What this task involves: The answer must consist of every line below that contains the word "parts".

^^^^^^^^

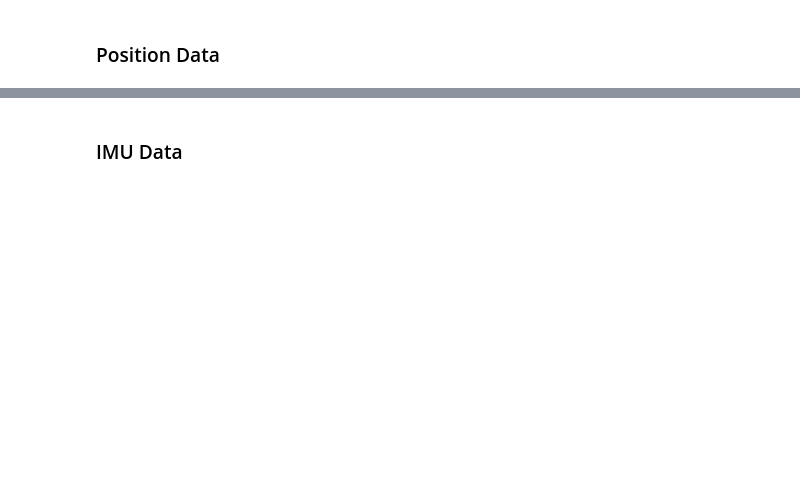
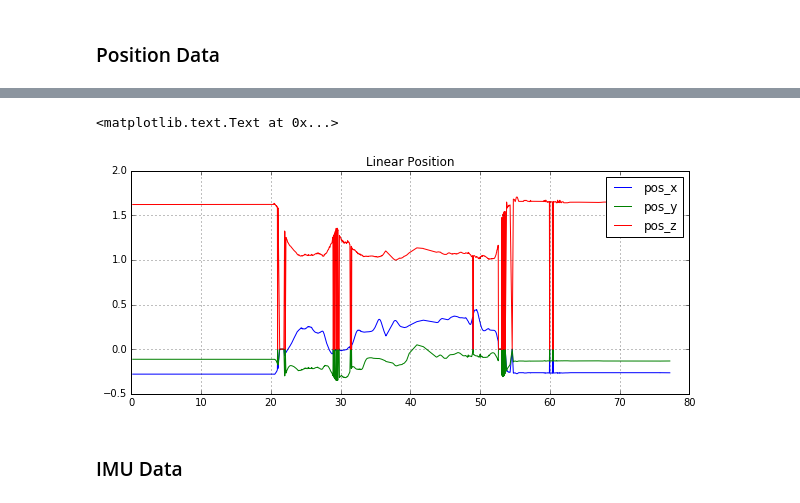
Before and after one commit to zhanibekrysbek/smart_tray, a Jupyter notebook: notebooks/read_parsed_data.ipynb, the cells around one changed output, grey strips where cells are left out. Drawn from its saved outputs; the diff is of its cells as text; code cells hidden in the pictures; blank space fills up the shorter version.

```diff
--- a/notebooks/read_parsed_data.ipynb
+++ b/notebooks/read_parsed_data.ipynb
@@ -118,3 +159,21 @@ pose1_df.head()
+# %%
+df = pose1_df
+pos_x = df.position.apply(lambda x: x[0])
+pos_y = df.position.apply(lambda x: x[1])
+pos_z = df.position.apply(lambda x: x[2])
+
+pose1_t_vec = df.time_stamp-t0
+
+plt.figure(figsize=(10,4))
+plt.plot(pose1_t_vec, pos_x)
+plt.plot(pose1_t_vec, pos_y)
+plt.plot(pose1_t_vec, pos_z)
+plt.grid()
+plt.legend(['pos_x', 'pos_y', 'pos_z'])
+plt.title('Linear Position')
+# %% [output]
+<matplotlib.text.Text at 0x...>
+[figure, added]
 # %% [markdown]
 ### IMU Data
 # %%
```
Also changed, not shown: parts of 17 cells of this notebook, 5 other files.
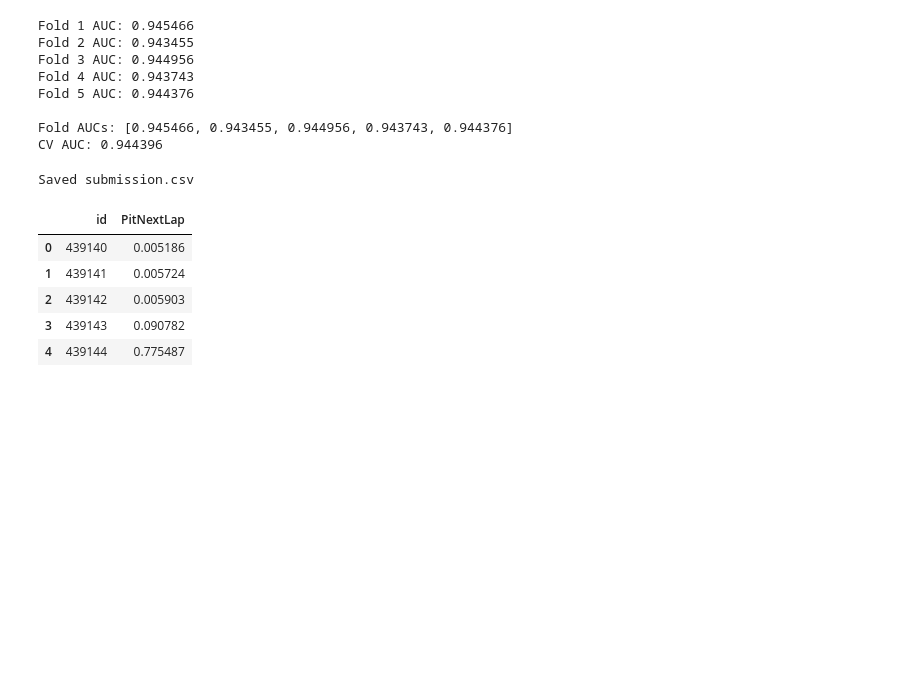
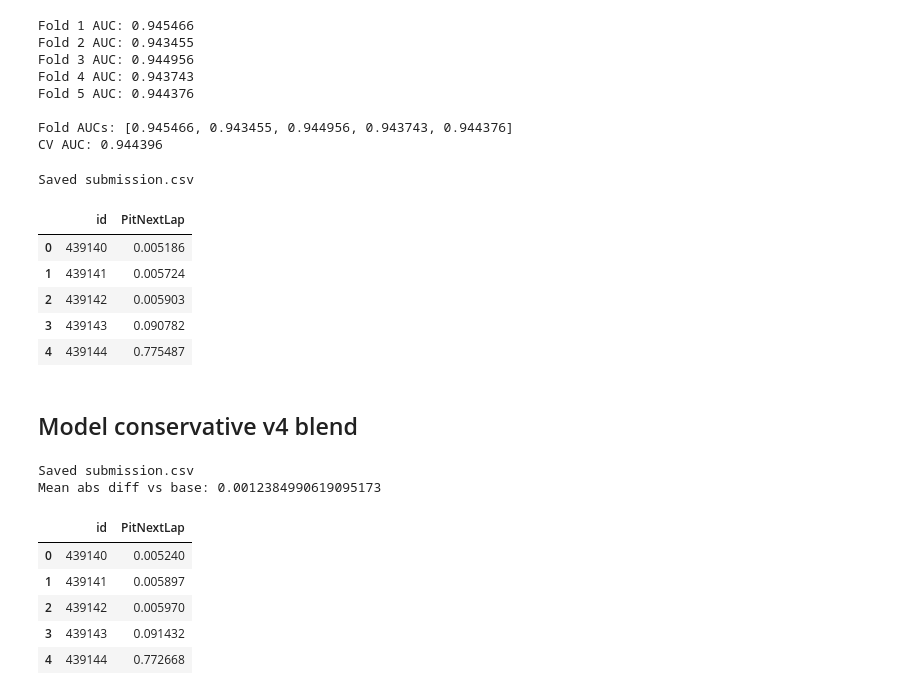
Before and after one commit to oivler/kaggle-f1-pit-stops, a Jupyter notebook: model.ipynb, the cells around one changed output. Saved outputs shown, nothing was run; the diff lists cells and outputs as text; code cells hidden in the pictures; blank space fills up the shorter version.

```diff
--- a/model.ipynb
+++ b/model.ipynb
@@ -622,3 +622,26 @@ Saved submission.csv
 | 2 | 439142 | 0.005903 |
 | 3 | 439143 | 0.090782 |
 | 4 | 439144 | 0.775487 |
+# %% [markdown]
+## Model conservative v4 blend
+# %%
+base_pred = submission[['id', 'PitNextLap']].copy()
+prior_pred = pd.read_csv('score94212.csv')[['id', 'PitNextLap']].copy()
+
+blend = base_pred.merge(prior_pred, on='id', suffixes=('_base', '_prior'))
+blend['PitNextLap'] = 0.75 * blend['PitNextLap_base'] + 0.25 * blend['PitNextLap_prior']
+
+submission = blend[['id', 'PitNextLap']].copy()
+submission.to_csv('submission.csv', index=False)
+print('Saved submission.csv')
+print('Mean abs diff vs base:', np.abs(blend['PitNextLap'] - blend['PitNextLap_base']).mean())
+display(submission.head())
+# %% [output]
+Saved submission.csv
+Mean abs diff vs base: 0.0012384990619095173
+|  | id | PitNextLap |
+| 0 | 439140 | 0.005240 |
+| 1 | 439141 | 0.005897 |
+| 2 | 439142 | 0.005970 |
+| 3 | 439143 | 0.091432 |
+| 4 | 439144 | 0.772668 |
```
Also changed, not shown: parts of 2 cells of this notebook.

^^^^^^^^

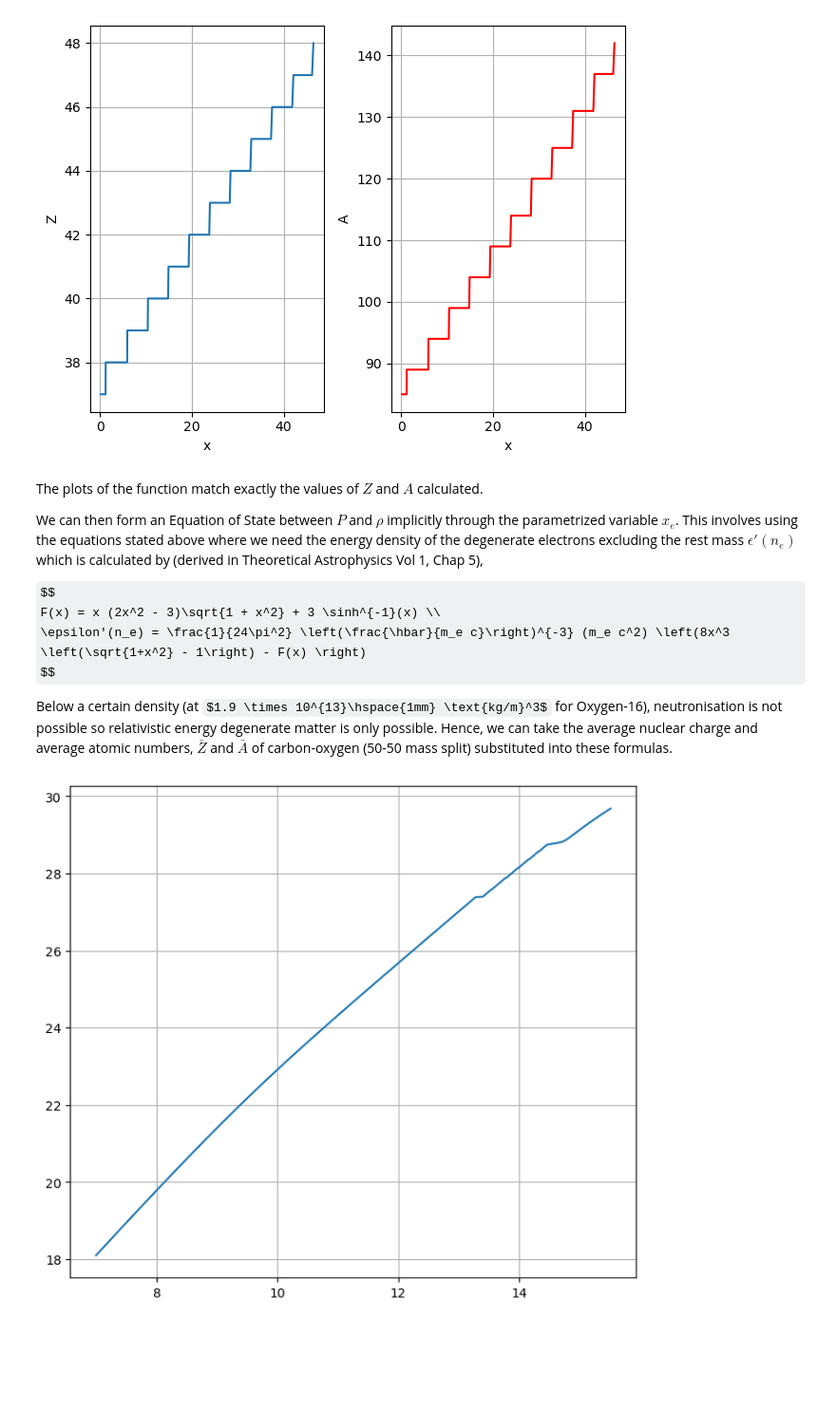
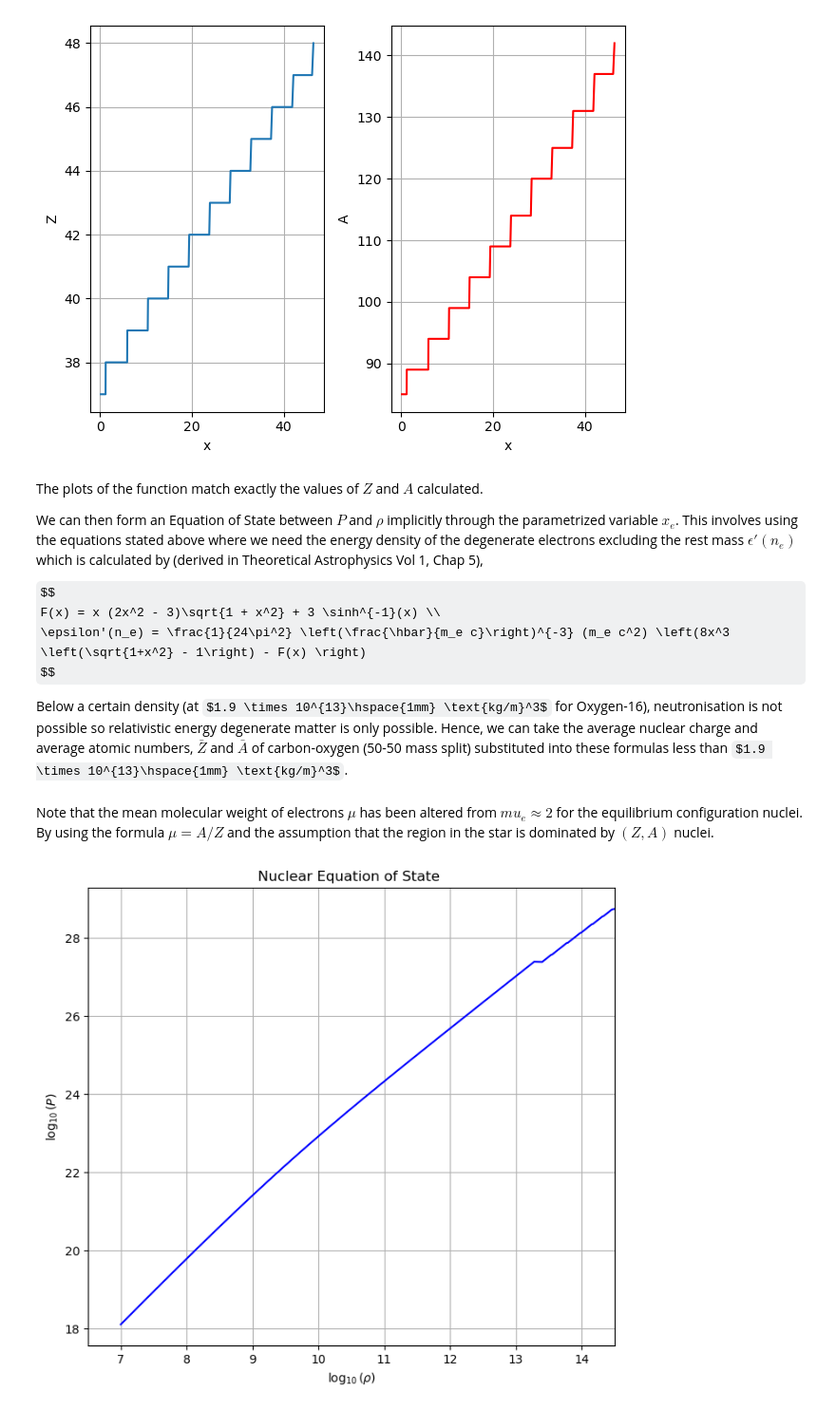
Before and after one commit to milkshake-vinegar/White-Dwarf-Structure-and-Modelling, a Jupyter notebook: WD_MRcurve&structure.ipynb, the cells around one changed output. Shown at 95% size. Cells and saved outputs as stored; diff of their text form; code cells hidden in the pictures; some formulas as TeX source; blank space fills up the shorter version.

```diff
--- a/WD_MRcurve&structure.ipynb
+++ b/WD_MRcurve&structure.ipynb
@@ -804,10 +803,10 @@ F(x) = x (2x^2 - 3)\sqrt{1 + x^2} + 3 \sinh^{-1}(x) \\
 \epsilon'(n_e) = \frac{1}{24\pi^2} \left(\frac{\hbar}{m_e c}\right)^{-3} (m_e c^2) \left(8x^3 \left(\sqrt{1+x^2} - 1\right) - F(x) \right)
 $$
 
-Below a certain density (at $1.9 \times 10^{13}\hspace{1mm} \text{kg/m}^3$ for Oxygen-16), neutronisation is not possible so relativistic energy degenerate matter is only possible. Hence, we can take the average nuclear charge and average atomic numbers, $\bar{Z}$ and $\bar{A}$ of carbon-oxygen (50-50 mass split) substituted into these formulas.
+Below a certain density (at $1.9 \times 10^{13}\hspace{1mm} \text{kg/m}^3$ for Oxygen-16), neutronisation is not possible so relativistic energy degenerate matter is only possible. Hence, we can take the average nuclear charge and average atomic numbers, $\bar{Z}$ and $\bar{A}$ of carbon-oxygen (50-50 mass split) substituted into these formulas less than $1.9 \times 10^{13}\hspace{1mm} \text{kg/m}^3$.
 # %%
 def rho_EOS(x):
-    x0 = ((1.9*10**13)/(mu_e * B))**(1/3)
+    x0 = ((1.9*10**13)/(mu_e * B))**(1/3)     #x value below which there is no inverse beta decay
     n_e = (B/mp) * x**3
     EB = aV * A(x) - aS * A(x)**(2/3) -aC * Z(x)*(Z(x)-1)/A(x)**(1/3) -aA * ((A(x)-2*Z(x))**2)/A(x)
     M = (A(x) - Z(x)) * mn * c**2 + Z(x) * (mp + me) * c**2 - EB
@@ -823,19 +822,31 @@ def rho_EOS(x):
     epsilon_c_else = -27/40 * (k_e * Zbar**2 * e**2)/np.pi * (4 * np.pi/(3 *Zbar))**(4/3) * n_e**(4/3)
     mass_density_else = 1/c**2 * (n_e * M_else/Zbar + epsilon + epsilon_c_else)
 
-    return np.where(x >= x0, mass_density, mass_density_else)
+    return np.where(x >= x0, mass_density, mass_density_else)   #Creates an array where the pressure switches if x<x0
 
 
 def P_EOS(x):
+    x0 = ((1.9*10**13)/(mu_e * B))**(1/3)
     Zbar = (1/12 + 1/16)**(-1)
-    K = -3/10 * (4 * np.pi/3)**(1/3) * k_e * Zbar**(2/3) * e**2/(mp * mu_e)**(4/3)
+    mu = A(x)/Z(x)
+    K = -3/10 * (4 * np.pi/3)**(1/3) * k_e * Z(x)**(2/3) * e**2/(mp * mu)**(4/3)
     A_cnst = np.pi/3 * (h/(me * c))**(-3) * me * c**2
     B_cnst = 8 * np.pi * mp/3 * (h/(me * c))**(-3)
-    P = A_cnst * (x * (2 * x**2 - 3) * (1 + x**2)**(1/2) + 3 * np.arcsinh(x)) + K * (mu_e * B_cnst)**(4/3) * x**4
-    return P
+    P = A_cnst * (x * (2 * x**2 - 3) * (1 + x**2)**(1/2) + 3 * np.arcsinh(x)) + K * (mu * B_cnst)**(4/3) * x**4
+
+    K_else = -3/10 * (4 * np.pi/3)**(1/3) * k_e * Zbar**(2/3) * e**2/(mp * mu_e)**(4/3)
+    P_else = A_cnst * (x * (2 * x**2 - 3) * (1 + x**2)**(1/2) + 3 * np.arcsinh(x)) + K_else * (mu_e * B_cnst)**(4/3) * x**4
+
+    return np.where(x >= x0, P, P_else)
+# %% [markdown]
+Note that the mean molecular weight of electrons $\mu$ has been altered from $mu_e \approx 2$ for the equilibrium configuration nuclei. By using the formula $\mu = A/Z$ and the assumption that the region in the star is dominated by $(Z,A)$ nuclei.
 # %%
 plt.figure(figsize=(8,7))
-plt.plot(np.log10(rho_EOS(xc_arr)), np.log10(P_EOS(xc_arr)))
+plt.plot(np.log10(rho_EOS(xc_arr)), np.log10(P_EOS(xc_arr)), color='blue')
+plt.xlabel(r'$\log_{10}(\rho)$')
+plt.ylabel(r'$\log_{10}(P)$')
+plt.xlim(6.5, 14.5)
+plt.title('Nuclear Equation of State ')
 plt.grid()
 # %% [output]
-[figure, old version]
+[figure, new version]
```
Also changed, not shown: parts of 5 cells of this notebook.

^^^^^^^^

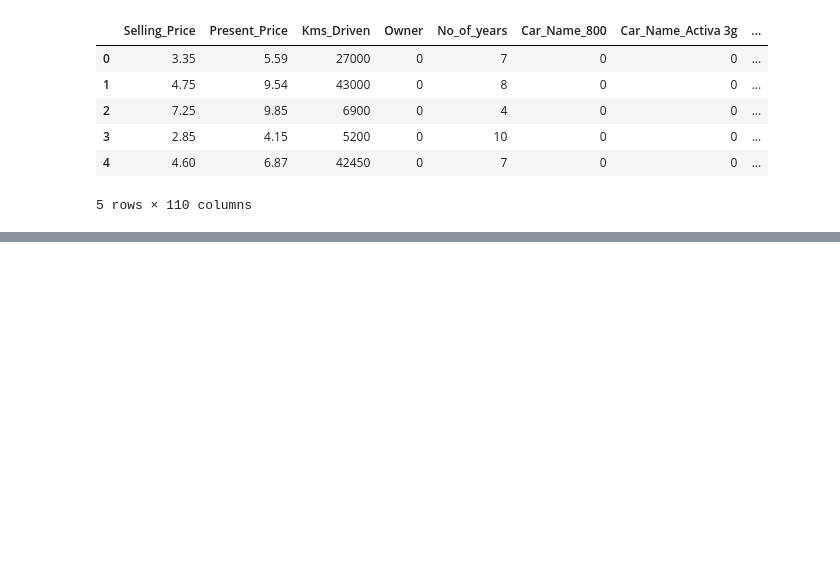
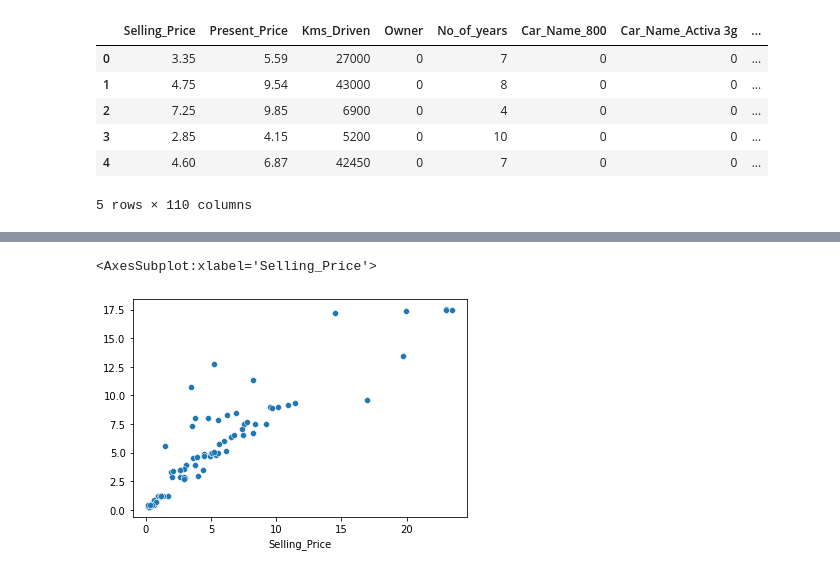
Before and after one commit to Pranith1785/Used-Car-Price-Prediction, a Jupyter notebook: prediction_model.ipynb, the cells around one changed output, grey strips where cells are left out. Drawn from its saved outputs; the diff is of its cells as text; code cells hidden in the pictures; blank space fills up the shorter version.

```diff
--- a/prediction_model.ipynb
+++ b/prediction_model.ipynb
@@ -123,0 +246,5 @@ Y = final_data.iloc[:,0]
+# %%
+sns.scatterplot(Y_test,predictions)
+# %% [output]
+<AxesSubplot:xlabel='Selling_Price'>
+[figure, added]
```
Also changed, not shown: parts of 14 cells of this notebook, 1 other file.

^^^^^^^^

Result:
Also changed, not shown: parts of 17 cells of this notebook, 5 other files.
Also changed, not shown: parts of 2 cells of this notebook.
Also changed, not shown: parts of 5 cells of this notebook.
Also changed, not shown: parts of 14 cells of this notebook, 1 other file.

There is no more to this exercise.